Employer Spotlight

Recruit Gen Y Stars

You need new tools to attract the new breed of talent - Experience will help you build your team with Gen Y stars.

Go

Ease of Use

Our management dashboard helps you easily post jobs, pinpoint targeted candidates and manage your talent pipeline.

Go

All Needles, No Hay

Don't wait for the best candidates to come to your door - with Experience, you can proactively target top talent.

Go

Build Your Experience

Experience is your most important asset - we're here to help you find that next opportunity.

Go

Tell Your Story

You're so much more than just your resume. Showcase your Experience.

Go

Connections Matter

Introductions are made easy when you have Experience -- connect with alumni, mentors and industry insiders.

Go
Forgot?

Use eRecruiting by Experience on campus?
Find your school here.

Home  > Article

Job Seekers: Avoid Getting "Googled Out"

By Brad Isaac

Does Google affect your chances of getting hired? You bet it does. Here's why you need to start taking responsibility for your online actions.

With the number of people we read about who get fired for
blogging about their companies, it's common sense that if you make
embarrassing posts or put criticisms about your company on the
Internet, it can be hazardous to your career. But what happens if you
are a job seeker who posts online? Would it affect your ability to
find a job?

You bet it does.

I've been part of search committees where in looking for a qualified
candidate one of the first places checked is not references, nor prior
employment. No, Google is the first place many employers look to find
out the "real" story behind candidates. It's human nature to look and
verify - if not for the sake of thoroughness, for the sake of curiosity.

Perfectly qualified people can become unqualified if their homepage or
Net posts are offensive, weird or critical of their current company.
I've seen it happen more times than I care to mention.

Nick Corcodilos of Ask The Headhunter says you need to take accountability for what you do online as well as anywhere else. He says, "it fosters responsibility and, if your words have value, it builds credibility." Obviously, having seen prior posts and online activity come back to haunt some job candidates, I believe this is true.
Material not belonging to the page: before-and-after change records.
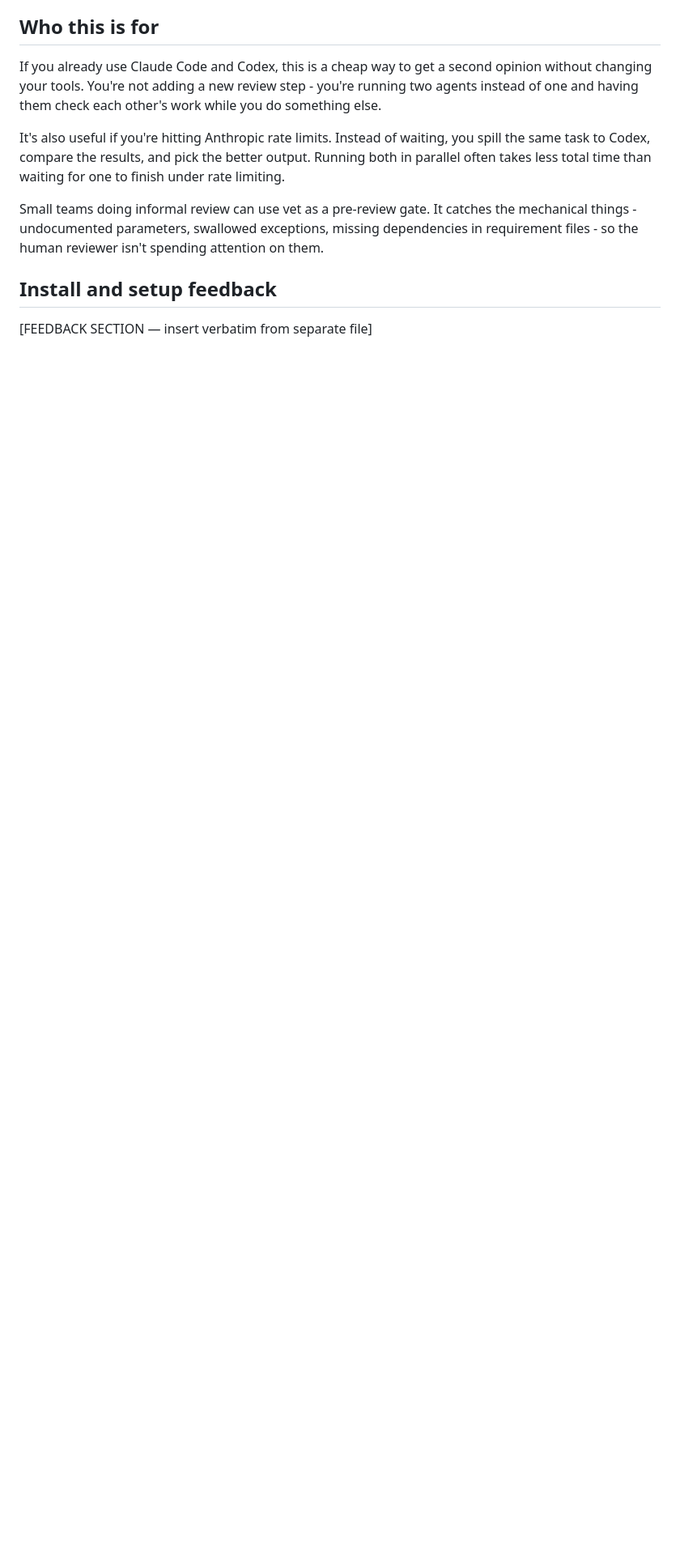
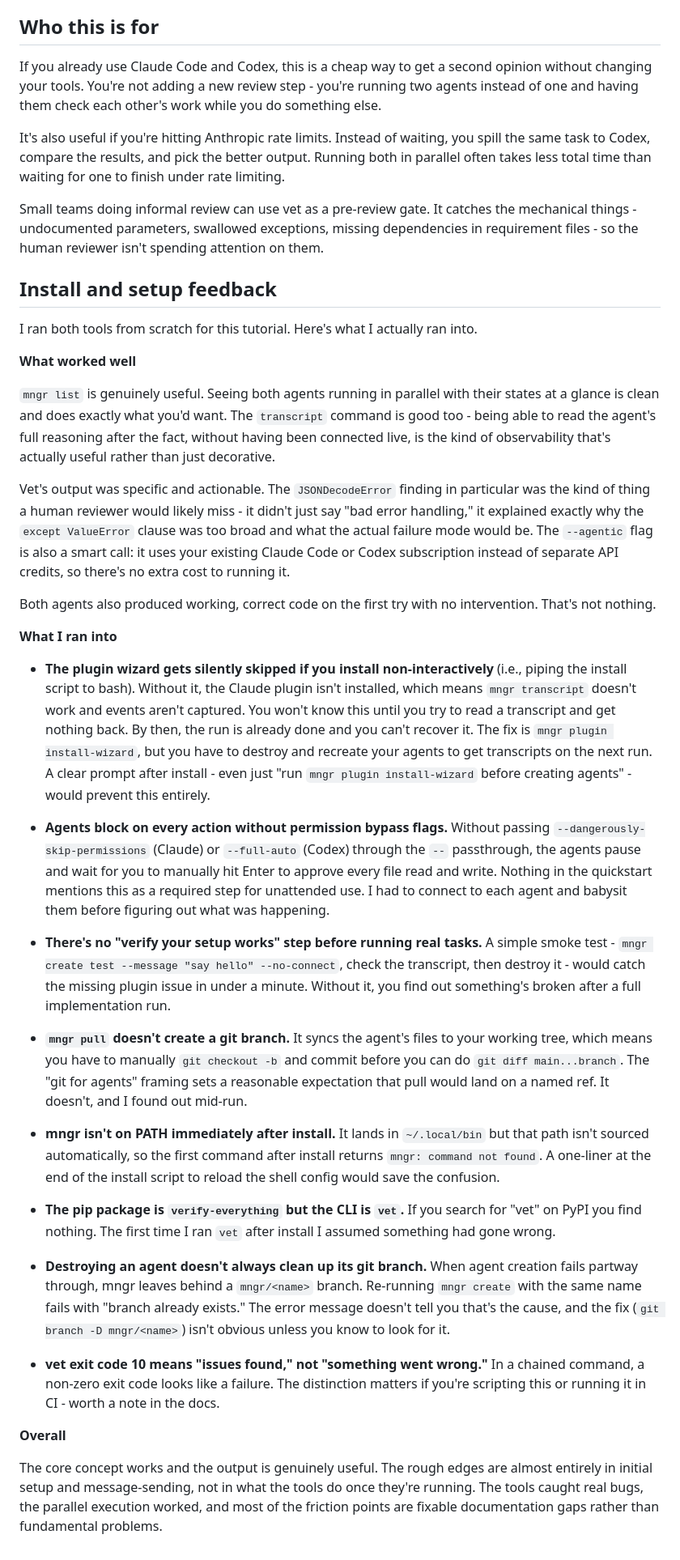
Before and after one commit to sid-valecha/quote-generator, a Markdown page: TUTORIAL.md, the part around the change. Shown at 81% size. GitHub-like rendering; blank space fills up the shorter version.

Commit message:
tutorial updated

```diff
--- a/TUTORIAL.md
+++ b/TUTORIAL.md
@@ -120,4 +120,34 @@ Small teams doing informal review can use vet as a pre-review gate. It catches t
 
 ## Install and setup feedback
 
-[FEEDBACK SECTION — insert verbatim from separate file]
+I ran both tools from scratch for this tutorial. Here's what I actually ran into.
+
+**What worked well**
+
+`mngr list` is genuinely useful. Seeing both agents running in parallel with their states at a glance is clean and does exactly what you'd want. The `transcript` command is good too - being able to read the agent's full reasoning after the fact, without having been connected live, is the kind of observability that's actually useful rather than just decorative.
+
+Vet's output was specific and actionable. The `JSONDecodeError` finding in particular was the kind of thing a human reviewer would likely miss - it didn't just say "bad error handling," it explained exactly why the `except ValueError` clause was too broad and what the actual failure mode would be. The `--agentic` flag is also a smart call: it uses your existing Claude Code or Codex subscription instead of separate API credits, so there's no extra cost to running it.
+
+Both agents also produced working, correct code on the first try with no intervention. That's not nothing.
+
+**What I ran into**
+
+- **The plugin wizard gets silently skipped if you install non-interactively** (i.e., piping the install script to bash). Without it, the Claude plugin isn't installed, which means `mngr transcript` doesn't work and events aren't captured. You won't know this until you try to read a transcript and get nothing back. By then, the run is already done and you can't recover it. The fix is `mngr plugin install-wizard`, but you have to destroy and recreate your agents to get transcripts on the next run. A clear prompt after install - even just "run `mngr plugin install-wizard` before creating agents" - would prevent this entirely.
+
+- **Agents block on every action without permission bypass flags.** Without passing `--dangerously-skip-permissions` (Claude) or `--full-auto` (Codex) through the `--` passthrough, the agents pause and wait for you to manually hit Enter to approve every file read and write. Nothing in the quickstart mentions this as a required step for unattended use. I had to connect to each agent and babysit them before figuring out what was happening.
+
+- **There's no "verify your setup works" step before running real tasks.** A simple smoke test - `mngr create test --message "say hello" --no-connect`, check the transcript, then destroy it - would catch the missing plugin issue in under a minute. Without it, you find out something's broken after a full implementation run.
+
+- **`mngr pull` doesn't create a git branch.** It syncs the agent's files to your working tree, which means you have to manually `git checkout -b` and commit before you can do `git diff main...branch`. The "git for agents" framing sets a reasonable expectation that pull would land on a named ref. It doesn't, and I found out mid-run.
+
+- **mngr isn't on PATH immediately after install.** It lands in `~/.local/bin` but that path isn't sourced automatically, so the first command after install returns `mngr: command not found`. A one-liner at the end of the install script to reload the shell config would save the confusion.
+
+- **The pip package is `verify-everything` but the CLI is `vet`.** If you search for "vet" on PyPI you find nothing. The first time I ran `vet` after install I assumed something had gone wrong.
+
+- **Destroying an agent doesn't always clean up its git branch.** When agent creation fails partway through, mngr leaves behind a `mngr/<name>` branch. Re-running `mngr create` with the same name fails with "branch already exists." The error message doesn't tell you that's the cause, and the fix (`git branch -D mngr/<name>`) isn't obvious unless you know to look for it.
+
+- **vet exit code 10 means "issues found," not "something went wrong."** In a chained command, a non-zero exit code looks like a failure. The distinction matters if you're scripting this or running it in CI - worth a note in the docs.
+
+**Overall**
+
+The core concept works and the output is genuinely useful. The rough edges are almost entirely in initial setup and message-sending, not in what the tools do once they're running. The tools caught real bugs, the parallel execution worked, and most of the friction points are fixable documentation gaps rather than fundamental problems.
```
The good news is that you can also swing this pendulum the other
direction. You can add some good to the world. Teach one of your
skills online. Let your professionalism shine through and it can
demonstrate your writing and documentation skills. Get enough people
to your site and it shows you can market. Simply put, you can
demonstrate your value to potential employers - in the very first place
they look.

Brad Isaac is a writer, speaker and software programmer.  His unique Achieve-IT! software dramatically influences people to stop smoking, lose weight, erase debt, build personal wealth, and is available at http://smartgoalsoftware.com today.


Copyright 2008 CareerBuilder.com. All rights reserved. The information contained in this article may not be published, broadcast or otherwise distributed without prior written authority.






More Related Articles


What's Your Sign? Hot Jobs for Your Horoscope
Come on, admit it. You sneak a peak at your horoscope now and then, don't you? And even though horoscopes aren't always correct, every once in a while you read one so dead-on it makes you reconsider your feelings about this whole astrology thing.

Which Movie Boss Do You Have?
We go to see movies to be entertained and get a temporary break from reality. Sometimes, though, the characters and situations on screen seem eerily familiar.

When Your Skills Aren't a Perfect Match
In the course of a job search, it's very common for job seekers to locate openings that closely match their skills and experience but are not a perfect fit. So what do you do when the description fits you to a tee but your skills fall just a little short?



Google Web Search
Didn't see what you were looking for?
 
powered by Google
Copyright ©2017 Experience, Inc Privacy Policy Terms of Service